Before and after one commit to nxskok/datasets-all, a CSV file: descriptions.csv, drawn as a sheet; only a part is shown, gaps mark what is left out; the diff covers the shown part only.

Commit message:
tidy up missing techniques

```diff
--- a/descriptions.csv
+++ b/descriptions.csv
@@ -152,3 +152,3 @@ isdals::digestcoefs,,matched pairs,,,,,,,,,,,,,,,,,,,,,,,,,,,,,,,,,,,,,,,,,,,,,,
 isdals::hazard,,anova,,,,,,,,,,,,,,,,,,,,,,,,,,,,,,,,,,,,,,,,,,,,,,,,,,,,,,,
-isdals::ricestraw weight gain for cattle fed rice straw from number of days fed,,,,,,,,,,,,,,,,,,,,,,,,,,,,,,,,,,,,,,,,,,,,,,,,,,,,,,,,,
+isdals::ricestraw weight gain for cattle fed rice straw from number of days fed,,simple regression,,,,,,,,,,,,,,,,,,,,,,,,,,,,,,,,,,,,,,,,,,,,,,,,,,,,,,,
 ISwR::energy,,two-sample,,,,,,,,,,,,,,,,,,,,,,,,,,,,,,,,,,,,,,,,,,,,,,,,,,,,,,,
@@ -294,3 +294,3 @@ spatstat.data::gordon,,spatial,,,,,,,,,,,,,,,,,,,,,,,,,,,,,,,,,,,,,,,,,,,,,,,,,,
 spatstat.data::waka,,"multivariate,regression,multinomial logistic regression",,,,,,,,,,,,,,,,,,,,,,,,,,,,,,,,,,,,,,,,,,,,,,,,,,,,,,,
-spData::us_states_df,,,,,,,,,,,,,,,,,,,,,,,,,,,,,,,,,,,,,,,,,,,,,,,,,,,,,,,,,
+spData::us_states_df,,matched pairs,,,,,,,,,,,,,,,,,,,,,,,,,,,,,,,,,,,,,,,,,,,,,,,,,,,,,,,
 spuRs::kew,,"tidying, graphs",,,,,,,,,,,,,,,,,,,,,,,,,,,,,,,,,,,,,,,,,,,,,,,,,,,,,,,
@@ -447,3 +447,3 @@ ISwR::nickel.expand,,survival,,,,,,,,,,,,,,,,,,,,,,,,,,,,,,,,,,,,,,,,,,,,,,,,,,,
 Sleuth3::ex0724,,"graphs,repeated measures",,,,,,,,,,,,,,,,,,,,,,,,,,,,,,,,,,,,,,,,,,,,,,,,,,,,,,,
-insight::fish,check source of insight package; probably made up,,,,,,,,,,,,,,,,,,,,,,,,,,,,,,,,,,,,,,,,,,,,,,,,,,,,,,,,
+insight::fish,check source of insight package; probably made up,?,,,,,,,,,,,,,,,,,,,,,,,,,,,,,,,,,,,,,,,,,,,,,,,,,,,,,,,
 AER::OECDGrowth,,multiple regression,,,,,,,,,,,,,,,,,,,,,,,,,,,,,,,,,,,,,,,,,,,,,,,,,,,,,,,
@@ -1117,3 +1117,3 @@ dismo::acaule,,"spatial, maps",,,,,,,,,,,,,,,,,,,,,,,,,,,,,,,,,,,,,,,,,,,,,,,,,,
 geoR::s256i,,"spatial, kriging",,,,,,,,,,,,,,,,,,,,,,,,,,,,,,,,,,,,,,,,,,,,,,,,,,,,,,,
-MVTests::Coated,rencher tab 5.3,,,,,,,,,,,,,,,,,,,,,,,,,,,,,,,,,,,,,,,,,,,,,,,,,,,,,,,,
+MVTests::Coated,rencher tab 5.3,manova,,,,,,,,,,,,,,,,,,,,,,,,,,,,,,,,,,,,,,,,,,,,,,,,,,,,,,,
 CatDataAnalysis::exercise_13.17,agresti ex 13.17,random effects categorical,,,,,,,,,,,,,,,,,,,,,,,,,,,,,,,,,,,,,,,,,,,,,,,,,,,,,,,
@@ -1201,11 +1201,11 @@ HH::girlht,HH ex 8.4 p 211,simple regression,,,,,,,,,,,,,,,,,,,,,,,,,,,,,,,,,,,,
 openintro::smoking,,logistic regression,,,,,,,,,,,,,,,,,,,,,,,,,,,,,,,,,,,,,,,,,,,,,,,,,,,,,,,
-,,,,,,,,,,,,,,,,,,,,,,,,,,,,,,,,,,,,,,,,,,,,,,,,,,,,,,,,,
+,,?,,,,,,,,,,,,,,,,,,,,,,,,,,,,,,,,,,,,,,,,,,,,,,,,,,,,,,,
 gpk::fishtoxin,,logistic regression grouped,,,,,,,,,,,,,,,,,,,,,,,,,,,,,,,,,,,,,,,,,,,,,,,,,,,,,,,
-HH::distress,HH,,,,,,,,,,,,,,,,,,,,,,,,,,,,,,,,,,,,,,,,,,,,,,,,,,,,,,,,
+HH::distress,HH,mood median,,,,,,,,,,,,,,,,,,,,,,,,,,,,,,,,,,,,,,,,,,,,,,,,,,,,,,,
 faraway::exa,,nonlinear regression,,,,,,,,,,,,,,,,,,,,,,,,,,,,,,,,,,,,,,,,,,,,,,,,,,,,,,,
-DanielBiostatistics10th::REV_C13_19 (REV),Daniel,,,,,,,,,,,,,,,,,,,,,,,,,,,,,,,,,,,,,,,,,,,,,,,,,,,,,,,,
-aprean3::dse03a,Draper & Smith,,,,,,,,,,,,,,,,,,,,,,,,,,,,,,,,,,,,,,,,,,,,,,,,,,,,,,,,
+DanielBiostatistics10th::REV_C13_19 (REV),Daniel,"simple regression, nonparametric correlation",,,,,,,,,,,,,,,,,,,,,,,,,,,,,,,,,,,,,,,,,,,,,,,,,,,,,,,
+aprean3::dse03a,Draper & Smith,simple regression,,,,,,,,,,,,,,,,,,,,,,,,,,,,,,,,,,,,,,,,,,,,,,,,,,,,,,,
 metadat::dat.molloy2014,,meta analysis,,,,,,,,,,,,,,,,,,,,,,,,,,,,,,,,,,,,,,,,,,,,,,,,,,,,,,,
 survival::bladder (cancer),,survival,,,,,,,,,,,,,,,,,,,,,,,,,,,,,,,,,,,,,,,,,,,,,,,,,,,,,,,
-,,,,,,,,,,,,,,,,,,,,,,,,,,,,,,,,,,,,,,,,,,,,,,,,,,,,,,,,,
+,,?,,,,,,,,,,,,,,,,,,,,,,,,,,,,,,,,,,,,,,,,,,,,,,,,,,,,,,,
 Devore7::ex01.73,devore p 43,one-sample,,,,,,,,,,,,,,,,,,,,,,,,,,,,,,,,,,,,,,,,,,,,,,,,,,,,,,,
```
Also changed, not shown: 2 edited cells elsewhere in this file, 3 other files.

======

» Task directions
For each line shown above, write an exact copy.

» Response box
Before and after one commit to nxskok/datasets-all, a CSV file: descriptions.csv, drawn as a sheet; only a part is shown, gaps mark what is left out; the diff covers the shown part only.

Commit message:
tidy up missing techniques

```diff
--- a/descriptions.csv
+++ b/descriptions.csv
@@ -152,3 +152,3 @@ isdals::digestcoefs,,matched pairs,,,,,,,,,,,,,,,,,,,,,,,,,,,,,,,,,,,,,,,,,,,,,,
 isdals::hazard,,anova,,,,,,,,,,,,,,,,,,,,,,,,,,,,,,,,,,,,,,,,,,,,,,,,,,,,,,,
-isdals::ricestraw weight gain for cattle fed rice straw from number of days fed,,,,,,,,,,,,,,,,,,,,,,,,,,,,,,,,,,,,,,,,,,,,,,,,,,,,,,,,,
+isdals::ricestraw weight gain for cattle fed rice straw from number of days fed,,simple regression,,,,,,,,,,,,,,,,,,,,,,,,,,,,,,,,,,,,,,,,,,,,,,,,,,,,,,,
 ISwR::energy,,two-sample,,,,,,,,,,,,,,,,,,,,,,,,,,,,,,,,,,,,,,,,,,,,,,,,,,,,,,,
@@ -294,3 +294,3 @@ spatstat.data::gordon,,spatial,,,,,,,,,,,,,,,,,,,,,,,,,,,,,,,,,,,,,,,,,,,,,,,,,,
 spatstat.data::waka,,"multivariate,regression,multinomial logistic regression",,,,,,,,,,,,,,,,,,,,,,,,,,,,,,,,,,,,,,,,,,,,,,,,,,,,,,,
-spData::us_states_df,,,,,,,,,,,,,,,,,,,,,,,,,,,,,,,,,,,,,,,,,,,,,,,,,,,,,,,,,
+spData::us_states_df,,matched pairs,,,,,,,,,,,,,,,,,,,,,,,,,,,,,,,,,,,,,,,,,,,,,,,,,,,,,,,
 spuRs::kew,,"tidying, graphs",,,,,,,,,,,,,,,,,,,,,,,,,,,,,,,,,,,,,,,,,,,,,,,,,,,,,,,
@@ -447,3 +447,3 @@ ISwR::nickel.expand,,survival,,,,,,,,,,,,,,,,,,,,,,,,,,,,,,,,,,,,,,,,,,,,,,,,,,,
 Sleuth3::ex0724,,"graphs,repeated measures",,,,,,,,,,,,,,,,,,,,,,,,,,,,,,,,,,,,,,,,,,,,,,,,,,,,,,,
-insight::fish,check source of insight package; probably made up,,,,,,,,,,,,,,,,,,,,,,,,,,,,,,,,,,,,,,,,,,,,,,,,,,,,,,,,
+insight::fish,check source of insight package; probably made up,?,,,,,,,,,,,,,,,,,,,,,,,,,,,,,,,,,,,,,,,,,,,,,,,,,,,,,,,
 AER::OECDGrowth,,multiple regression,,,,,,,,,,,,,,,,,,,,,,,,,,,,,,,,,,,,,,,,,,,,,,,,,,,,,,,
@@ -1117,3 +1117,3 @@ dismo::acaule,,"spatial, maps",,,,,,,,,,,,,,,,,,,,,,,,,,,,,,,,,,,,,,,,,,,,,,,,,,
 geoR::s256i,,"spatial, kriging",,,,,,,,,,,,,,,,,,,,,,,,,,,,,,,,,,,,,,,,,,,,,,,,,,,,,,,
-MVTests::Coated,rencher tab 5.3,,,,,,,,,,,,,,,,,,,,,,,,,,,,,,,,,,,,,,,,,,,,,,,,,,,,,,,,
+MVTests::Coated,rencher tab 5.3,manova,,,,,,,,,,,,,,,,,,,,,,,,,,,,,,,,,,,,,,,,,,,,,,,,,,,,,,,
 CatDataAnalysis::exercise_13.17,agresti ex 13.17,random effects categorical,,,,,,,,,,,,,,,,,,,,,,,,,,,,,,,,,,,,,,,,,,,,,,,,,,,,,,,
@@ -1201,11 +1201,11 @@ HH::girlht,HH ex 8.4 p 211,simple regression,,,,,,,,,,,,,,,,,,,,,,,,,,,,,,,,,,,,
 openintro::smoking,,logistic regression,,,,,,,,,,,,,,,,,,,,,,,,,,,,,,,,,,,,,,,,,,,,,,,,,,,,,,,
-,,,,,,,,,,,,,,,,,,,,,,,,,,,,,,,,,,,,,,,,,,,,,,,,,,,,,,,,,
+,,?,,,,,,,,,,,,,,,,,,,,,,,,,,,,,,,,,,,,,,,,,,,,,,,,,,,,,,,
 gpk::fishtoxin,,logistic regression grouped,,,,,,,,,,,,,,,,,,,,,,,,,,,,,,,,,,,,,,,,,,,,,,,,,,,,,,,
-HH::distress,HH,,,,,,,,,,,,,,,,,,,,,,,,,,,,,,,,,,,,,,,,,,,,,,,,,,,,,,,,
+HH::distress,HH,mood median,,,,,,,,,,,,,,,,,,,,,,,,,,,,,,,,,,,,,,,,,,,,,,,,,,,,,,,
 faraway::exa,,nonlinear regression,,,,,,,,,,,,,,,,,,,,,,,,,,,,,,,,,,,,,,,,,,,,,,,,,,,,,,,
-DanielBiostatistics10th::REV_C13_19 (REV),Daniel,,,,,,,,,,,,,,,,,,,,,,,,,,,,,,,,,,,,,,,,,,,,,,,,,,,,,,,,
-aprean3::dse03a,Draper & Smith,,,,,,,,,,,,,,,,,,,,,,,,,,,,,,,,,,,,,,,,,,,,,,,,,,,,,,,,
+DanielBiostatistics10th::REV_C13_19 (REV),Daniel,"simple regression, nonparametric correlation",,,,,,,,,,,,,,,,,,,,,,,,,,,,,,,,,,,,,,,,,,,,,,,,,,,,,,,
+aprean3::dse03a,Draper & Smith,simple regression,,,,,,,,,,,,,,,,,,,,,,,,,,,,,,,,,,,,,,,,,,,,,,,,,,,,,,,
 metadat::dat.molloy2014,,meta analysis,,,,,,,,,,,,,,,,,,,,,,,,,,,,,,,,,,,,,,,,,,,,,,,,,,,,,,,
 survival::bladder (cancer),,survival,,,,,,,,,,,,,,,,,,,,,,,,,,,,,,,,,,,,,,,,,,,,,,,,,,,,,,,
-,,,,,,,,,,,,,,,,,,,,,,,,,,,,,,,,,,,,,,,,,,,,,,,,,,,,,,,,,
+,,?,,,,,,,,,,,,,,,,,,,,,,,,,,,,,,,,,,,,,,,,,,,,,,,,,,,,,,,
 Devore7::ex01.73,devore p 43,one-sample,,,,,,,,,,,,,,,,,,,,,,,,,,,,,,,,,,,,,,,,,,,,,,,,,,,,,,,
```
Also changed, not shown: 2 edited cells elsewhere in this file, 3 other files.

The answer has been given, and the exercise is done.